Drake joined forces with American astronomer Carl Sagan to add a message from mankind to the unmanned spacecraft in case it was ever intercepted by intelligent extraterrestrial life.
Two years later, the duo led a team in Puerto Rico behind the most powerful broadcast ever deliberately beamed into space — the Arecibo Message.
Their team used the radio telescope at the Arecibo Observatory to broadcast a binary message that includes our solar system, a drawing of DNA, a stick figure of a human and some of the biochemicals that make up life on earth.
That message was aimed at globular star cluster M13, which is about 25,000 light years away — so don’t expect a response any time soon.
In 1984, the Search for Extraterrestrial Intelligence (SETI) was established. The non-profit group is composed of scientists trying to find out if we really are alone in the universe.
Since then, the challenge became not only finding aliens, but trying to overcome pop culture’s tendency to poke fun at the idea — with characters like Marvin the Martian, E.T., the film Men in Black and all of our favourite space sagas.
But scientists may have won that battle, with about four out of five Canadians in a 2016 Angus Reid poll saying they believe in aliens.
While some scientists focus their search for life on far-off stars and planets, the CIA and the Pentagon focus on events closer to home.

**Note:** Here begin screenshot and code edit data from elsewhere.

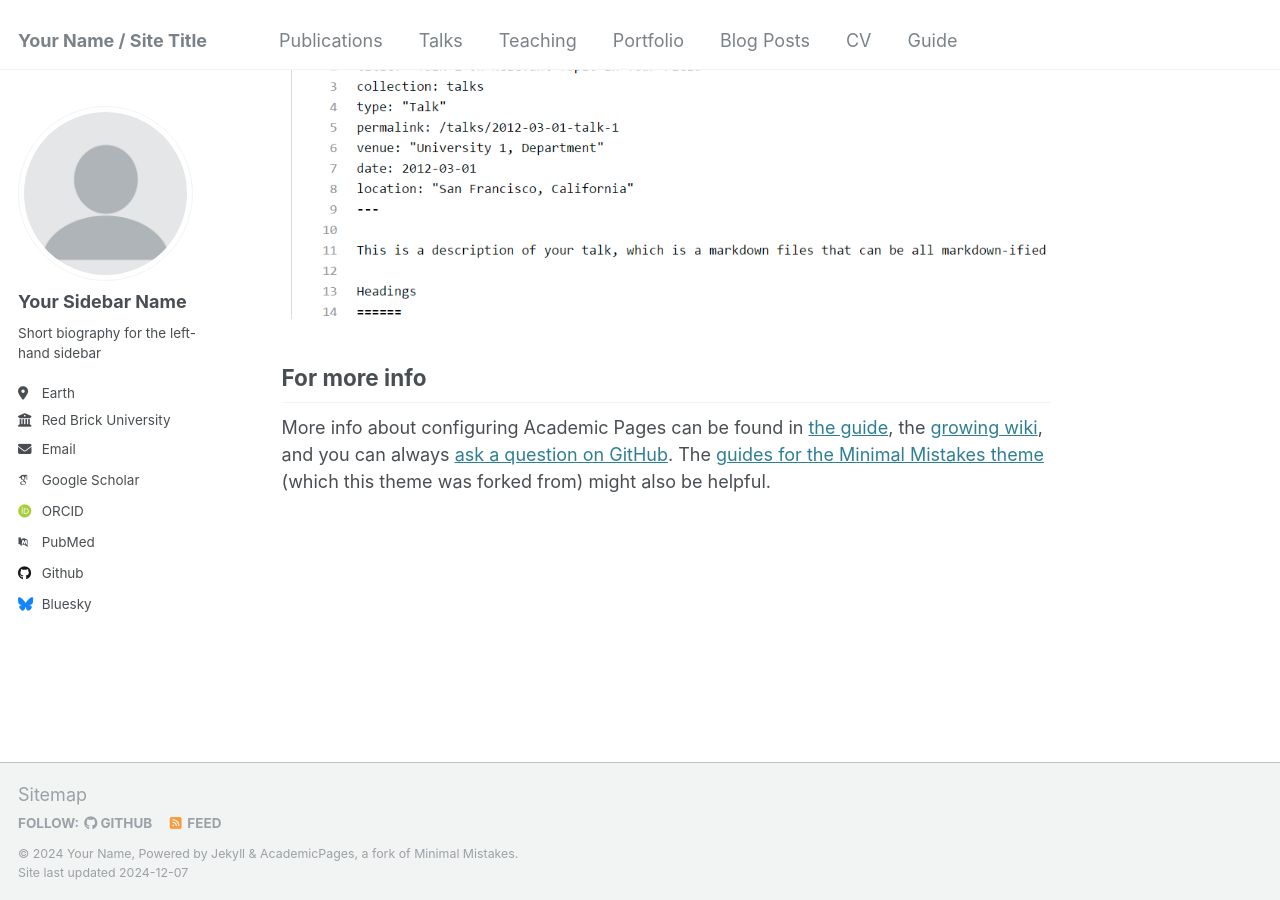
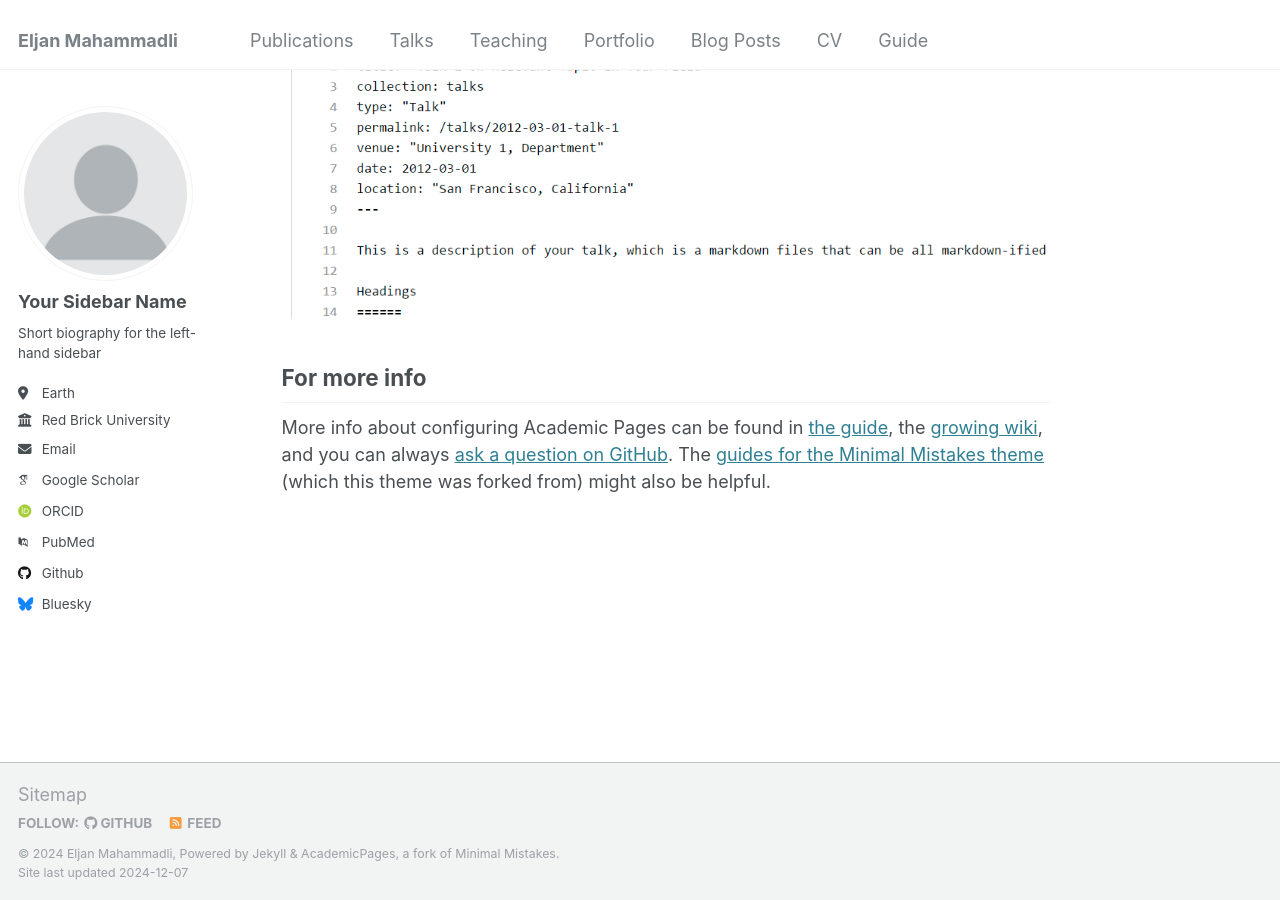
Before and after one commit to eljanmahammadli/eljanmahammadli.github.io, a Jekyll site: the page built from _pages/about.md, in a window 1280 px wide and 900 px high, scrolled down 2643 px. Built offline with Jekyll 4.4.1, drawn with Linux system fonts in a browser that asks for light colours; some web fonts are replaced.

Commit message:
add my info to config file

```diff
--- a/_config.yml
+++ b/_config.yml
@@ -8,9 +8,9 @@
 
 # Basic Site Settings
 locale                   : "en-US"
-title                    : "Your Name / Site Title"
+title                    : "Eljan Mahammadli"
 title_separator          : "-"
-name                     : &name "Your Name"
+name                     : &name "Eljan Mahammadli"
 description              : &description "personal description"
 url                      : https://academicpages.github.io # the base hostname & protocol for your site e.g. "https://[your GitHub username].github.io"
 baseurl                  : "" # the subpath of your site, e.g. "/blog"
```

They’ve studied what they call unexplained aerial phenomenon for decades, leading some conspiracy theorists to suspect that the U.S. is hiding UFOs and alien technology from the public in the Area 51 base in Nevada.
The theories about Area 51 started in 1989 when a guy named Bob Lazar claimed he was a physicist who worked in the top secret base and saw alien technology. His claims have been disproven, but that hasn’t done much to stop conspiracy theorists and there’s even a Netflix documentary about his life.
NASA’s latest find is exoplanet K2-18b , which orbits a red dwarf star in the constellation Leo, about 110 light years from Earth. Researchers say it is “the best candidate for habitability that we know right now.” It has water and the right temperature to support earth-like life — although the researchers stress it is not a second earth by any means.
But, hey, if life is out there, somewhere, I’ve got two theories – aliens are either not evolved enough to find us or smart enough to know they’re better off staying that way.
Copyright Postmedia Network Inc., 2019